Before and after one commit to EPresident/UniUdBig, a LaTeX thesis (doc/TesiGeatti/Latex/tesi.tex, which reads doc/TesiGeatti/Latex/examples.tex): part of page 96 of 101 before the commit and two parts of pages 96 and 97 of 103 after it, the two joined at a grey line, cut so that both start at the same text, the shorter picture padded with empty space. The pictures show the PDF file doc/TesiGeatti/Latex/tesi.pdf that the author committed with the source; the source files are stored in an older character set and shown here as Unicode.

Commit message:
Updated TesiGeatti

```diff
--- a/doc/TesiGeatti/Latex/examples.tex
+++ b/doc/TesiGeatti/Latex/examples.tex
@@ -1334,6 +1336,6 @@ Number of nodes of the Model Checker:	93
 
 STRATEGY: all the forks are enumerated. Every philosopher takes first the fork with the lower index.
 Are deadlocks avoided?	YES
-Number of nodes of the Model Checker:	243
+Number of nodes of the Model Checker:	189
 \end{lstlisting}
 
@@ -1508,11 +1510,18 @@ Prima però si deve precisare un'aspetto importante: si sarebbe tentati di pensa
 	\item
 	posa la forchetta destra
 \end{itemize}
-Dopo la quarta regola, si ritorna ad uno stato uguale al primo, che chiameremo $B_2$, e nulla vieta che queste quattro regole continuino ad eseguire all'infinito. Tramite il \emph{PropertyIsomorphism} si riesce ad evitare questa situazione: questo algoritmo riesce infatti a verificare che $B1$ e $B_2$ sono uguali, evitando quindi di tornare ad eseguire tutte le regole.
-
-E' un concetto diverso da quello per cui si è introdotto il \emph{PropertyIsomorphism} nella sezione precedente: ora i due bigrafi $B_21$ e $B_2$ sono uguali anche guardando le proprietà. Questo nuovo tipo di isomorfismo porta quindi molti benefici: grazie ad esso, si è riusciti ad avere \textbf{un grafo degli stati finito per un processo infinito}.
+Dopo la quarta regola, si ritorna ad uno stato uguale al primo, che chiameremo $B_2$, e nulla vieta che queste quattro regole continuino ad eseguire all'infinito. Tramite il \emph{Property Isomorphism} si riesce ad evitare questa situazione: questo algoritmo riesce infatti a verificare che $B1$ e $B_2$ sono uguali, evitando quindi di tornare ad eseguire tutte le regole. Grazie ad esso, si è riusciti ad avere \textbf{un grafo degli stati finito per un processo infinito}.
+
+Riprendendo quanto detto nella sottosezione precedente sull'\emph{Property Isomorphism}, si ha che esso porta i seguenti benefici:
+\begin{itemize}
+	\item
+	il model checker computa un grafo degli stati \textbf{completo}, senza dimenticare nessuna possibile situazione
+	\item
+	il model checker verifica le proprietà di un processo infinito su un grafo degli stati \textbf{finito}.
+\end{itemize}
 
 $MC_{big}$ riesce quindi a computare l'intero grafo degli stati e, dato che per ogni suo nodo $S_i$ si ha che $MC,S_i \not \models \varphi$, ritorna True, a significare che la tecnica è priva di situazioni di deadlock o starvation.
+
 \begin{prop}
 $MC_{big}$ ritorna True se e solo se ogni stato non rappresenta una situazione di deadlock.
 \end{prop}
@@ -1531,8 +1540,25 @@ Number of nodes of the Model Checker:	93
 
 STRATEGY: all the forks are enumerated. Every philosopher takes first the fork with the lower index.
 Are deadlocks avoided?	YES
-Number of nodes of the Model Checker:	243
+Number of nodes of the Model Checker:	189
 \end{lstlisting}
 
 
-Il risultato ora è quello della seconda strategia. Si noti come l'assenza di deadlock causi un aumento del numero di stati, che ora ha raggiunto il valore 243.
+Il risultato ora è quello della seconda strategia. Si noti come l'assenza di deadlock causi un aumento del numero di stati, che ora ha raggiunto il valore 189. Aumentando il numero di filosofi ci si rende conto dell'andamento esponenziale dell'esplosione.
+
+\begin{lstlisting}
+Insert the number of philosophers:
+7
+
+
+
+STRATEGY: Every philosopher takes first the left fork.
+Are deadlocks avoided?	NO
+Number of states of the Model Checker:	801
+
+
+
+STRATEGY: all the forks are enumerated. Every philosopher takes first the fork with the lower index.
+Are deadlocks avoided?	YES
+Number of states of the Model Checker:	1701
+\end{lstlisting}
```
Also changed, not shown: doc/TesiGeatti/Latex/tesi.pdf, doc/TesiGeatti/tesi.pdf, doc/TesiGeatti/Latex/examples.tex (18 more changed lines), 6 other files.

▶ ABOUT THIS TASK
Would you filter the records and copy out each line containing "grafo"?

▶ ANSWER TO THIS EXERCISE
-E' un concetto diverso da quello per cui si è introdotto il \emph{PropertyIsomorphism} nella sezione precedente: ora i due bigrafi $B_21$ e $B_2$ sono uguali anche guardando le proprietà. Questo nuovo tipo di isomorfismo porta quindi molti benefici: grazie ad esso, si è riusciti ad avere \textbf{un grafo degli stati finito per un processo infinito}.
+Dopo la quarta regola, si ritorna ad uno stato uguale al primo, che chiameremo $B_2$, e nulla vieta che queste quattro regole continuino ad eseguire all'infinito. Tramite il \emph{Property Isomorphism} si riesce ad evitare questa situazione: questo algoritmo riesce infatti a verificare che $B1$ e $B_2$ sono uguali, evitando quindi di tornare ad eseguire tutte le regole. Grazie ad esso, si è riusciti ad avere \textbf{un grafo degli stati finito per un processo infinito}.
+	il model checker computa un grafo degli stati \textbf{completo}, senza dimenticare nessuna possibile situazione
+	il model checker verifica le proprietà di un processo infinito su un grafo degli stati \textbf{finito}.
 $MC_{big}$ riesce quindi a computare l'intero grafo degli stati e, dato che per ogni suo nodo $S_i$ si ha che $MC,S_i \not \models \varphi$, ritorna True, a significare che la tecnica è priva di situazioni di deadlock o starvation.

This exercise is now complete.